• Required work: Repeat word for word the lines from the top of the records through the line containing "fenêtre. Une bibliothèque", and skip the pictures.

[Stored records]
BEGIN
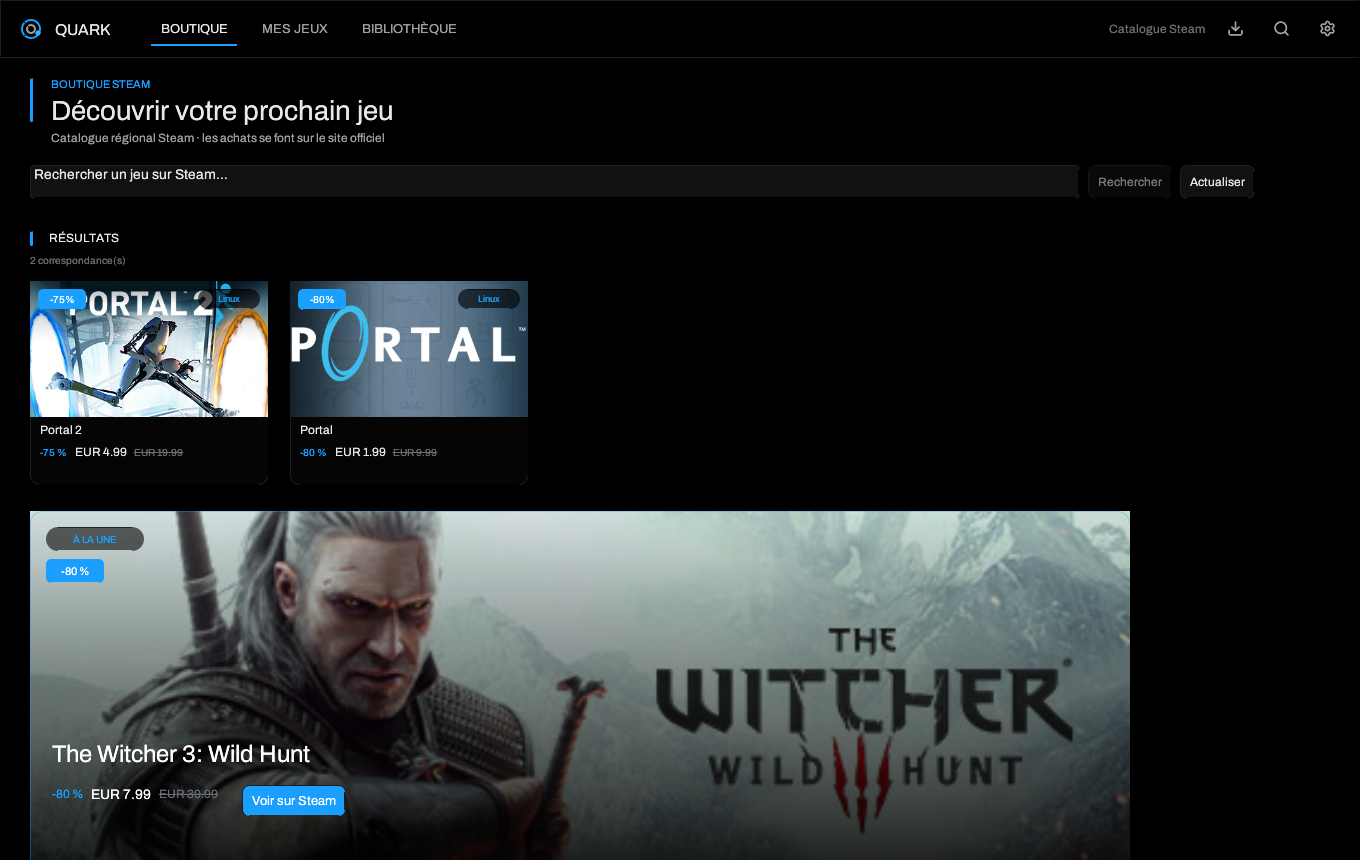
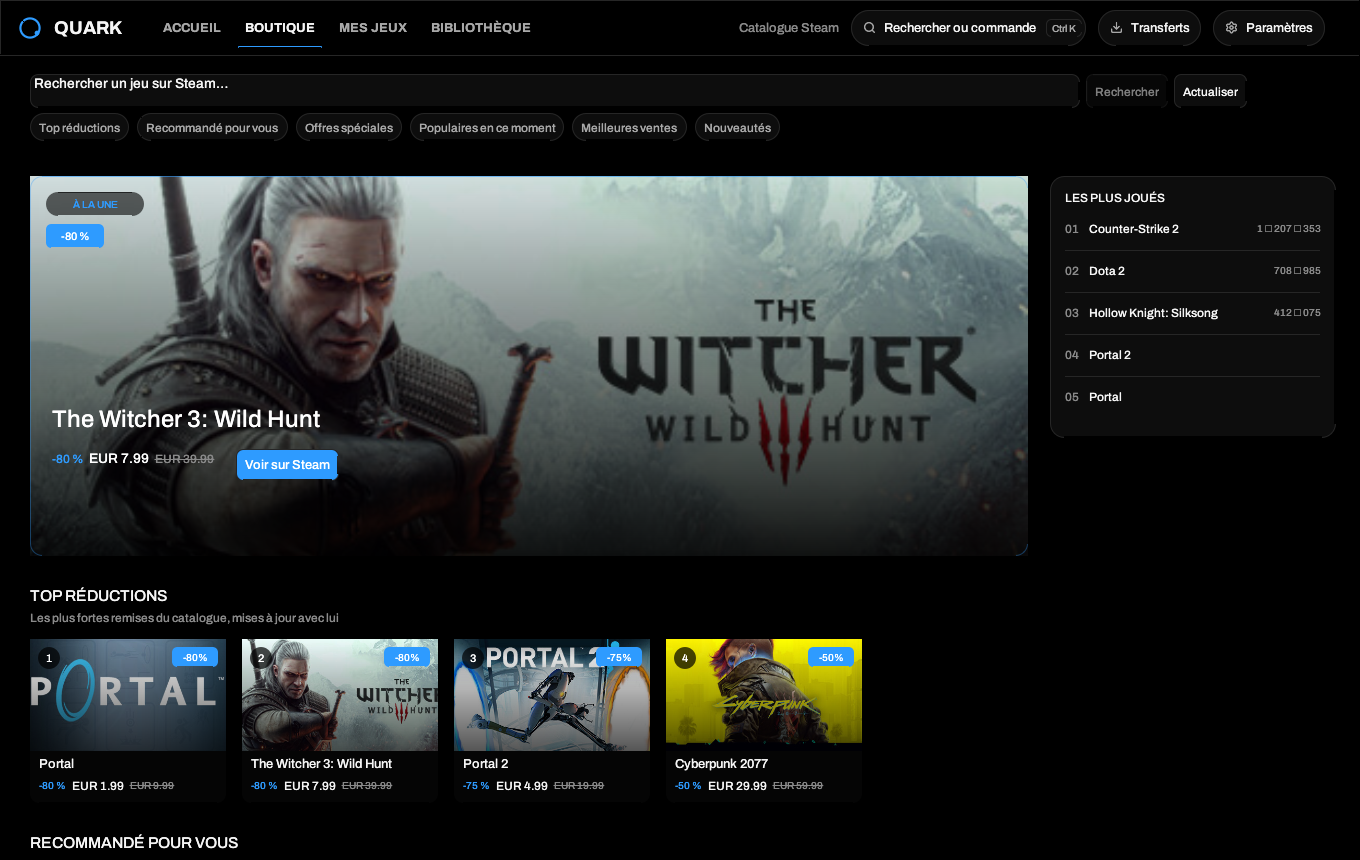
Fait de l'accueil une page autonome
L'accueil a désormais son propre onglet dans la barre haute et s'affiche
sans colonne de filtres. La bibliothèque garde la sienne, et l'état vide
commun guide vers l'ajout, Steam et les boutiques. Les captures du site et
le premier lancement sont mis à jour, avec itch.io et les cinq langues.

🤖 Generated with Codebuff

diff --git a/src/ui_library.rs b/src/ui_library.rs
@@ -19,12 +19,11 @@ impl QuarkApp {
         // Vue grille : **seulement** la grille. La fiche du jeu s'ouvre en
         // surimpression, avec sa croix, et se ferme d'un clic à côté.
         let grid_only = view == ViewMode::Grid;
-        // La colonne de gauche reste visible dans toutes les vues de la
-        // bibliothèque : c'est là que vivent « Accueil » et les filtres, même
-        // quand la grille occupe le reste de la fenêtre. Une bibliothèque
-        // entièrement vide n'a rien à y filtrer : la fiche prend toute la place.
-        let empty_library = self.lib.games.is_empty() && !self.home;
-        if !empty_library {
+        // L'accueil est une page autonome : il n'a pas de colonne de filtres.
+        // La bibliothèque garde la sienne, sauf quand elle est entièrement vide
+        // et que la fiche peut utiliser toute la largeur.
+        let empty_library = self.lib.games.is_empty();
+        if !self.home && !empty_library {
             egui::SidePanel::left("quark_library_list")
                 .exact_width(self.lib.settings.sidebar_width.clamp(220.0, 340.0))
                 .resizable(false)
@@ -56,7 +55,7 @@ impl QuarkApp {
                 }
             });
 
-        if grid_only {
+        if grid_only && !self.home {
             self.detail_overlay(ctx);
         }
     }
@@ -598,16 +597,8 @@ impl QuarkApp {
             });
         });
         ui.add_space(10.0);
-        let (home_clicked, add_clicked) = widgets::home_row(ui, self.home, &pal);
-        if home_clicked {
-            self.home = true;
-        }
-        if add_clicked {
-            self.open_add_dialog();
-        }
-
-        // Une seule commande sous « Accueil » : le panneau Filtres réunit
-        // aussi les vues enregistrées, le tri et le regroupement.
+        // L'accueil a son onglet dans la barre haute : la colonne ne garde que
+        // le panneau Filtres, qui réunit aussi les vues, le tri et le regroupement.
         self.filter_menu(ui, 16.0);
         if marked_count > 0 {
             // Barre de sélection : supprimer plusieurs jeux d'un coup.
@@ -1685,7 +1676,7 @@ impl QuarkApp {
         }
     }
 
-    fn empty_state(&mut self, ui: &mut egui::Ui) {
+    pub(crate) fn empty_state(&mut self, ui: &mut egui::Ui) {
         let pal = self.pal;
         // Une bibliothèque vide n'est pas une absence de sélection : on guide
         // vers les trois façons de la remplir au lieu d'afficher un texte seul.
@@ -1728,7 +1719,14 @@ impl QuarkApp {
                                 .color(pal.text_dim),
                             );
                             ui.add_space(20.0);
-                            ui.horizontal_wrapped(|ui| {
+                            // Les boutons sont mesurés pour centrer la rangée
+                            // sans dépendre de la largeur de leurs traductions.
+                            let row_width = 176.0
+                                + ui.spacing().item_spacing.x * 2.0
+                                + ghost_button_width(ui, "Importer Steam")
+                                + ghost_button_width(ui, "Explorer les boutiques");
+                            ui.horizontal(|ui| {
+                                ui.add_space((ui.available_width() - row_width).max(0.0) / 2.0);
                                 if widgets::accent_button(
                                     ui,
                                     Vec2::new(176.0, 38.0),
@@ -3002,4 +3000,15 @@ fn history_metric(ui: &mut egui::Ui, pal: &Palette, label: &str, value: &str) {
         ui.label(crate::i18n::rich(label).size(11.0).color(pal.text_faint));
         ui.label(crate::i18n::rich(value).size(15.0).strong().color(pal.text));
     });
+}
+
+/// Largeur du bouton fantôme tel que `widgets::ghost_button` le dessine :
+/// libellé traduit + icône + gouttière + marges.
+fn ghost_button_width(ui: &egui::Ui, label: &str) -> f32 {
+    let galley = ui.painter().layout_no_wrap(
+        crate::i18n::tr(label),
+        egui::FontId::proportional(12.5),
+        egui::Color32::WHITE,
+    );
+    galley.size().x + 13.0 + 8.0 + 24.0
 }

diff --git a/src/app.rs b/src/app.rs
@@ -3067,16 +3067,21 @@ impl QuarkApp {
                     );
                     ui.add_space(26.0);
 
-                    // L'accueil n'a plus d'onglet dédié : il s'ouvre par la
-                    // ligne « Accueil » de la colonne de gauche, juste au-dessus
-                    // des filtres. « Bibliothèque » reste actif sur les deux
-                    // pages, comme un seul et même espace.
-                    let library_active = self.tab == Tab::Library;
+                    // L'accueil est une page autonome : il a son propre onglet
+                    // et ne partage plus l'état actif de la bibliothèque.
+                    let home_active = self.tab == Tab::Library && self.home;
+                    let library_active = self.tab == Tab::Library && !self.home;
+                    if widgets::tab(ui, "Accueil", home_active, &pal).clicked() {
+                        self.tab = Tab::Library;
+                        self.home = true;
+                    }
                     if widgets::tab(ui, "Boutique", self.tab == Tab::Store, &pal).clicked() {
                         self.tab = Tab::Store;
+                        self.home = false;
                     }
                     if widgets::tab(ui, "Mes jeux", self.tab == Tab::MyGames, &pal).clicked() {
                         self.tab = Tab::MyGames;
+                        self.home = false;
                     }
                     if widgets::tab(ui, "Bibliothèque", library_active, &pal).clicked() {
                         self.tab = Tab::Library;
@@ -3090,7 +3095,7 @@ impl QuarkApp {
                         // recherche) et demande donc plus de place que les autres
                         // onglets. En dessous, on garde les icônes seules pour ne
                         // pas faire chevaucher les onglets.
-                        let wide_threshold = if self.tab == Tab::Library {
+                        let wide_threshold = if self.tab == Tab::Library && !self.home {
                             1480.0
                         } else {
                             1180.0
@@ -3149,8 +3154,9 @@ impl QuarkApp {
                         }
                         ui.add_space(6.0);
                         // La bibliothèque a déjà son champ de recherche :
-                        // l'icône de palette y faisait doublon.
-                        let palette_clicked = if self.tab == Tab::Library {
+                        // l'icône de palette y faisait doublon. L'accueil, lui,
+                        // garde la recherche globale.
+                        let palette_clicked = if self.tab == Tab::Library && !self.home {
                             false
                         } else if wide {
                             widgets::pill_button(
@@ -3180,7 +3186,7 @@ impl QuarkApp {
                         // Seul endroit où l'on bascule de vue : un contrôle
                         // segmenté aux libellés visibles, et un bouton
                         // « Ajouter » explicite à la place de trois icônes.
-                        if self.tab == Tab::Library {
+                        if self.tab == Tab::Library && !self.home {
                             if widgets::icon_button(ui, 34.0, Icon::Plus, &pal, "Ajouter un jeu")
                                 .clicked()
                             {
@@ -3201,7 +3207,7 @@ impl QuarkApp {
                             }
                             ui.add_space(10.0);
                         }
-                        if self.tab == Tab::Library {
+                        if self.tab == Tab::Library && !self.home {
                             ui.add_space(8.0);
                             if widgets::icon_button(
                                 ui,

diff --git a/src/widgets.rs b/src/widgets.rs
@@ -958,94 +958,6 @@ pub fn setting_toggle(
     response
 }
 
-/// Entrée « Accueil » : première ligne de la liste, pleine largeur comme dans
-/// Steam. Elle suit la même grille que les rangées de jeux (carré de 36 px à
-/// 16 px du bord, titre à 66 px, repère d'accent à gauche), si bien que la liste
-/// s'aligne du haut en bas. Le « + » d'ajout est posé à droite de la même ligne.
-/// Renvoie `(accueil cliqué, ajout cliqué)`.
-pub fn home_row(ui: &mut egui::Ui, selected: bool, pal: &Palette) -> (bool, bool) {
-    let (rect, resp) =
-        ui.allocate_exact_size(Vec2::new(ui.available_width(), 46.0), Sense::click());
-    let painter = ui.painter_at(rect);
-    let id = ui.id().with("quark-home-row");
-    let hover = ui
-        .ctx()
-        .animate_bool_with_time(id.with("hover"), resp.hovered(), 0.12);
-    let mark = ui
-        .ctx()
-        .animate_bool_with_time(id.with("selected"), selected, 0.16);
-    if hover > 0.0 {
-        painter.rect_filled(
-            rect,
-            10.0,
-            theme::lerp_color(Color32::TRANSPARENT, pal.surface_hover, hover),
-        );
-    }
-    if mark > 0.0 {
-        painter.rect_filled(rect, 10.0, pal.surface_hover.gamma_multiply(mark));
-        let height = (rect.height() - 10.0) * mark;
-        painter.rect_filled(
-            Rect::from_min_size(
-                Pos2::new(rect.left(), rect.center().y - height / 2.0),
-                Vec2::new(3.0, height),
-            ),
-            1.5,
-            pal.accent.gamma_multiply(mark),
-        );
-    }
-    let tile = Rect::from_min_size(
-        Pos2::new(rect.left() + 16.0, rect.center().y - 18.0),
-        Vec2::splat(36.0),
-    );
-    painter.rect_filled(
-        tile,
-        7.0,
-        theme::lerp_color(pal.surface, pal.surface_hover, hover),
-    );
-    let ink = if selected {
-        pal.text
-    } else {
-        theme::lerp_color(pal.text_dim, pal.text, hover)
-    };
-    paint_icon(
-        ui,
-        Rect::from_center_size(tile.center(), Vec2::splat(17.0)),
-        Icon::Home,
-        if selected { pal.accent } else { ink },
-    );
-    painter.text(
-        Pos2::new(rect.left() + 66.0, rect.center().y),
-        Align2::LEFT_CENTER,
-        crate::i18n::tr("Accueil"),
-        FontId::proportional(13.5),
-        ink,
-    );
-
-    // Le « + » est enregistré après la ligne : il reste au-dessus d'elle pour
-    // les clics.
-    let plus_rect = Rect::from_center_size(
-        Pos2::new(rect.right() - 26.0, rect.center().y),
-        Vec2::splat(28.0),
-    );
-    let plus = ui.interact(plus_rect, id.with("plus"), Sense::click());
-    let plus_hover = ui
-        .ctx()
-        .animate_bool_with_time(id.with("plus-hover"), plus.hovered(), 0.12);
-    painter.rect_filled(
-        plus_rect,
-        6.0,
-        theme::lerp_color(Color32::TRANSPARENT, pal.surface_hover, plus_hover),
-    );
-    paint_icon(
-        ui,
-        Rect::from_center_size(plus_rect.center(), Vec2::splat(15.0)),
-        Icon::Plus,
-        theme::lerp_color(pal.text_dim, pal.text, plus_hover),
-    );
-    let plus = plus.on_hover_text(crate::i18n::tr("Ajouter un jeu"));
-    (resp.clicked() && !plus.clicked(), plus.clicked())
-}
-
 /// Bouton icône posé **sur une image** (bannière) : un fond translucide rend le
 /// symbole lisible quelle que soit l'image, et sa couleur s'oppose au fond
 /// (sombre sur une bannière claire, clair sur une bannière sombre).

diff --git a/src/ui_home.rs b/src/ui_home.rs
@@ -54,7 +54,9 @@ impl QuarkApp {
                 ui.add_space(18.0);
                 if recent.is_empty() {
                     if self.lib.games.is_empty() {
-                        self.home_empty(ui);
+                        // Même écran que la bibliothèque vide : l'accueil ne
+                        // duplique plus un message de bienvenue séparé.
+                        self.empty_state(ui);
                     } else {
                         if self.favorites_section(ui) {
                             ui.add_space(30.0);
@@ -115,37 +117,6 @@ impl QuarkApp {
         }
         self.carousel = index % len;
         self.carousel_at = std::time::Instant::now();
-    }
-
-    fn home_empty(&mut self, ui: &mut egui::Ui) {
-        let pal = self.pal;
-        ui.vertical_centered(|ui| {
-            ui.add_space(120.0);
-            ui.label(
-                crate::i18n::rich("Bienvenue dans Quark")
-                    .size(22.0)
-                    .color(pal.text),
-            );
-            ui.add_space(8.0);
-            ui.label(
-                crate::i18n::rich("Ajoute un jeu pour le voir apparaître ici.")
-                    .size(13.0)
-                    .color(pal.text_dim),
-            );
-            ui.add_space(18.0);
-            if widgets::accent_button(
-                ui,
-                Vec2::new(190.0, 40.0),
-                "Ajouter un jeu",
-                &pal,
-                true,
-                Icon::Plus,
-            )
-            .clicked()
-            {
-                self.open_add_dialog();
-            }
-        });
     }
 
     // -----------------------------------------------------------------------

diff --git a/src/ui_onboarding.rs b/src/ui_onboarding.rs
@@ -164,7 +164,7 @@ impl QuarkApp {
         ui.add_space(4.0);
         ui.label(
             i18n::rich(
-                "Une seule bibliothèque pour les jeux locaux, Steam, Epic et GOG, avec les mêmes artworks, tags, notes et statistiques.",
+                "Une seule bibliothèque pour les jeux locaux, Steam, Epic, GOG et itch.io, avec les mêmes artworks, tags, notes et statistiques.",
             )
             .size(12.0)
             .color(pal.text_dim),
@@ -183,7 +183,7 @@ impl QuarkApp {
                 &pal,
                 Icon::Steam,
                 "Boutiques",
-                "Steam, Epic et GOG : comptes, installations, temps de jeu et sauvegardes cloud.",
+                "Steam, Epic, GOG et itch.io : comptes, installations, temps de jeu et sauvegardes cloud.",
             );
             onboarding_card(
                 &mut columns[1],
END
• Answer to this problem:
Fait de l'accueil une page autonome
L'accueil a désormais son propre onglet dans la barre haute et s'affiche
sans colonne de filtres. La bibliothèque garde la sienne, et l'état vide
commun guide vers l'ajout, Steam et les boutiques. Les captures du site et
le premier lancement sont mis à jour, avec itch.io et les cinq langues.

🤖 Generated with Codebuff

diff --git a/src/ui_library.rs b/src/ui_library.rs
@@ -19,12 +19,11 @@ impl QuarkApp {
         // Vue grille : **seulement** la grille. La fiche du jeu s'ouvre en
         // surimpression, avec sa croix, et se ferme d'un clic à côté.
         let grid_only = view == ViewMode::Grid;
-        // La colonne de gauche reste visible dans toutes les vues de la
-        // bibliothèque : c'est là que vivent « Accueil » et les filtres, même
-        // quand la grille occupe le reste de la fenêtre. Une bibliothèque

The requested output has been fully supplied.